• Brief: In the records that follow, find each line containing "changed" and copy it.

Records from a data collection
________________________

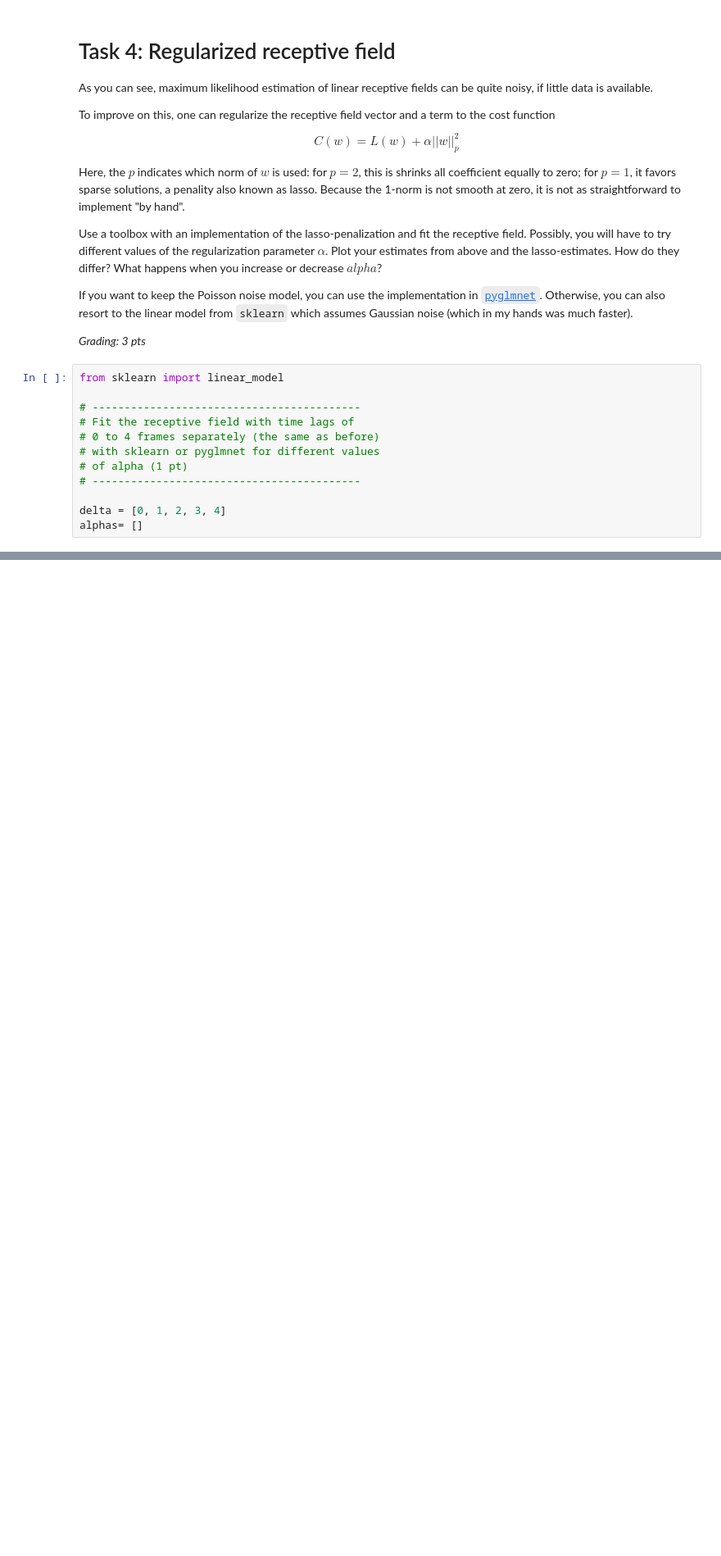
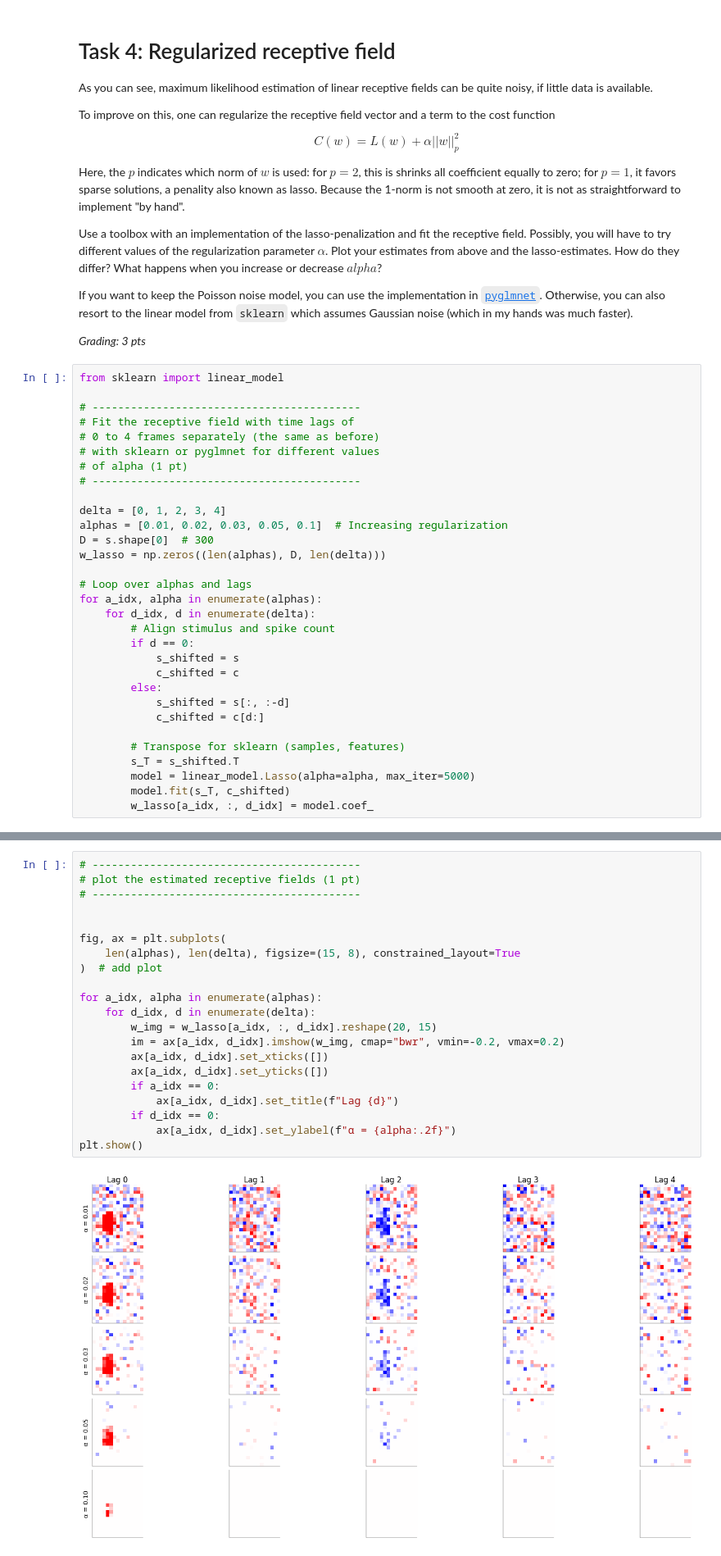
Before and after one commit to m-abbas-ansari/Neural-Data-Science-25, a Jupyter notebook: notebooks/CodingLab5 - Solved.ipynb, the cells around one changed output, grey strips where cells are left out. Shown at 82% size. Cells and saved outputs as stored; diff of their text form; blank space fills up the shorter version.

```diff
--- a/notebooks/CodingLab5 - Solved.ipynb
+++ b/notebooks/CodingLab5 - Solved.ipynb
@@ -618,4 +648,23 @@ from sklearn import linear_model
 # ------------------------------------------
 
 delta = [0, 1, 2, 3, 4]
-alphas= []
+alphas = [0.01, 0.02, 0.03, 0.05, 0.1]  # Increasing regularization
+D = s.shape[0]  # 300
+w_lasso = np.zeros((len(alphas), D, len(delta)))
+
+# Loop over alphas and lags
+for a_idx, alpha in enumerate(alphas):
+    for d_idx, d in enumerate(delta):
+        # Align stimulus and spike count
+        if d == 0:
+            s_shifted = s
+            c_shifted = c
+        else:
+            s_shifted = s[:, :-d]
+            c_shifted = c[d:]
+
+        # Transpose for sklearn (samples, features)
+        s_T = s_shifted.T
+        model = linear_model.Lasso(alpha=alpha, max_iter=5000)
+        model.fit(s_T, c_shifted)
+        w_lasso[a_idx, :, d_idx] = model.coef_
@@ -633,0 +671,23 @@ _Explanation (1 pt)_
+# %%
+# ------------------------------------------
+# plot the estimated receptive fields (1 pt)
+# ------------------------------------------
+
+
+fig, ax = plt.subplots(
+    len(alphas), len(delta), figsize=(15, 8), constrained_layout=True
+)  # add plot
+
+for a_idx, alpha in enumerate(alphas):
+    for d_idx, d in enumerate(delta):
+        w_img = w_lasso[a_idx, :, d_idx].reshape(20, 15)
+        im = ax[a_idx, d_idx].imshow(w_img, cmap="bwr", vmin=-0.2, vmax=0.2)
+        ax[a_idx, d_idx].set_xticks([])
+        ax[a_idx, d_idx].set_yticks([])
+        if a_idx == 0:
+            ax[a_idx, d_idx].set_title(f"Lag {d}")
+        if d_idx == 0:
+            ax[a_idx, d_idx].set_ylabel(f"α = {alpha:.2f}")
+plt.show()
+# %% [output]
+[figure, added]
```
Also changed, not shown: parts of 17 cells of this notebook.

________________________

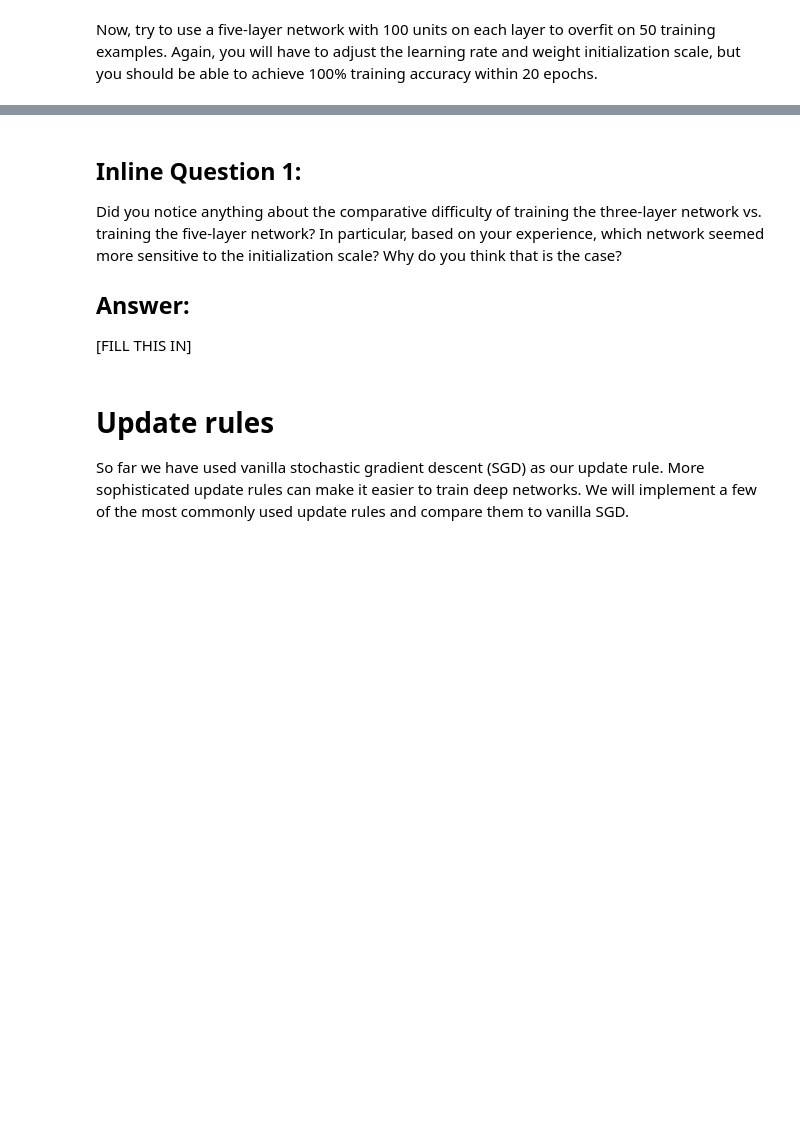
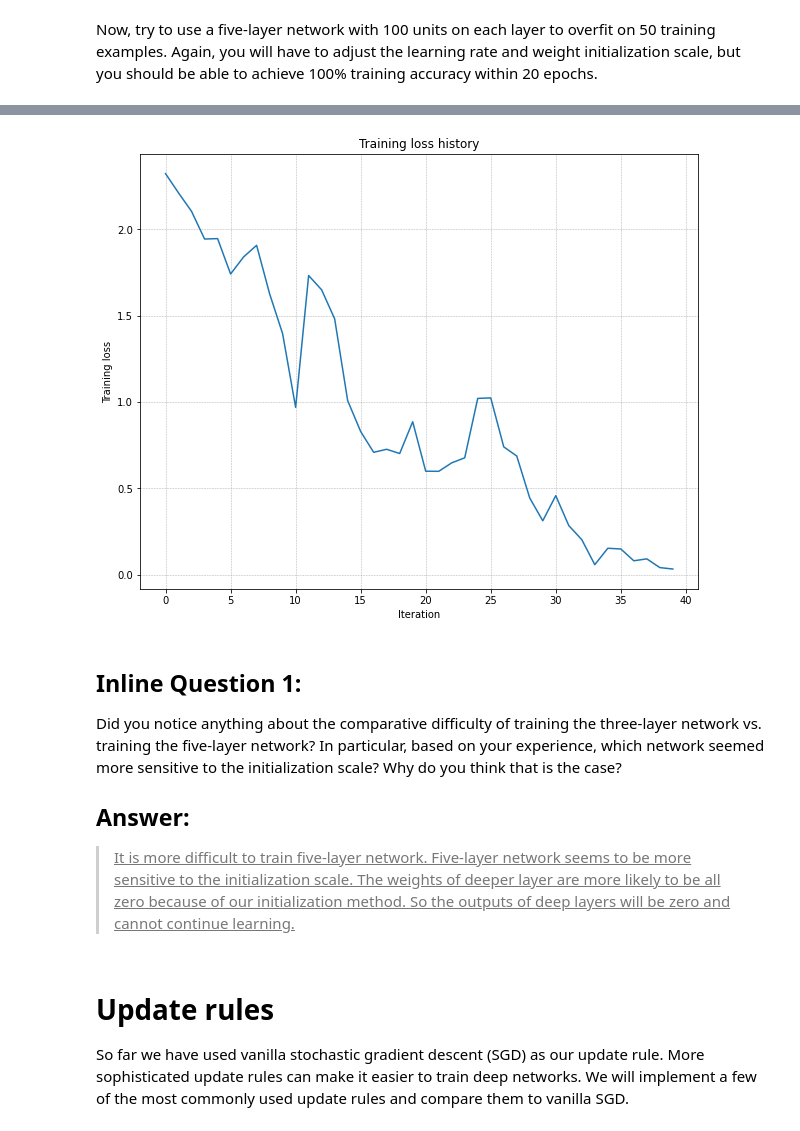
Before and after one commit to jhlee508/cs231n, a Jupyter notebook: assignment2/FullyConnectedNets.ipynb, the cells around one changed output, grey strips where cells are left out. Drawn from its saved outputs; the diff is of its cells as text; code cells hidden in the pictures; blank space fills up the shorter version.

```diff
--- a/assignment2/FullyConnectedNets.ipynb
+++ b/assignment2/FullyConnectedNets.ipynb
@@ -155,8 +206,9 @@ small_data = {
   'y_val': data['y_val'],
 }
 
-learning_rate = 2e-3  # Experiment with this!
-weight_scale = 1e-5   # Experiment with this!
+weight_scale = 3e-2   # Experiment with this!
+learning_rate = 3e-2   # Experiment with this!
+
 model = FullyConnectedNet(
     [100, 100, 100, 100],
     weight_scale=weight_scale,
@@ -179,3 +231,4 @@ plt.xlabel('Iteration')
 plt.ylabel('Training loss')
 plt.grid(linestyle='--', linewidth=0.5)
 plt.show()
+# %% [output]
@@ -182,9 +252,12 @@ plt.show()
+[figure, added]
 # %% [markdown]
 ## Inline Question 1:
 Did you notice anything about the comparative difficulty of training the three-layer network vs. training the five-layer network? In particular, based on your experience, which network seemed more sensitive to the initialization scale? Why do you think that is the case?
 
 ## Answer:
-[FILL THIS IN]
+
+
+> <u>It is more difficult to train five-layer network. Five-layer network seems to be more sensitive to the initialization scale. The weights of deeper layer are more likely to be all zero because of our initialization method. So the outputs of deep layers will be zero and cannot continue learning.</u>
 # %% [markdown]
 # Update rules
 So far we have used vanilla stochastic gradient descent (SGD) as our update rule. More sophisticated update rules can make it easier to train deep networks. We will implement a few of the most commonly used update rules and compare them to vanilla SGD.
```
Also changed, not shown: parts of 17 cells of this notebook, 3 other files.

________________________

• Exercise response:
Before and after one commit to m-abbas-ansari/Neural-Data-Science-25, a Jupyter notebook: notebooks/CodingLab5 - Solved.ipynb, the cells around one changed output, grey strips where cells are left out. Shown at 82% size. Cells and saved outputs as stored; diff of their text form; blank space fills up the shorter version.
Also changed, not shown: parts of 17 cells of this notebook.
Before and after one commit to jhlee508/cs231n, a Jupyter notebook: assignment2/FullyConnectedNets.ipynb, the cells around one changed output, grey strips where cells are left out. Drawn from its saved outputs; the diff is of its cells as text; code cells hidden in the pictures; blank space fills up the shorter version.
Also changed, not shown: parts of 17 cells of this notebook, 3 other files.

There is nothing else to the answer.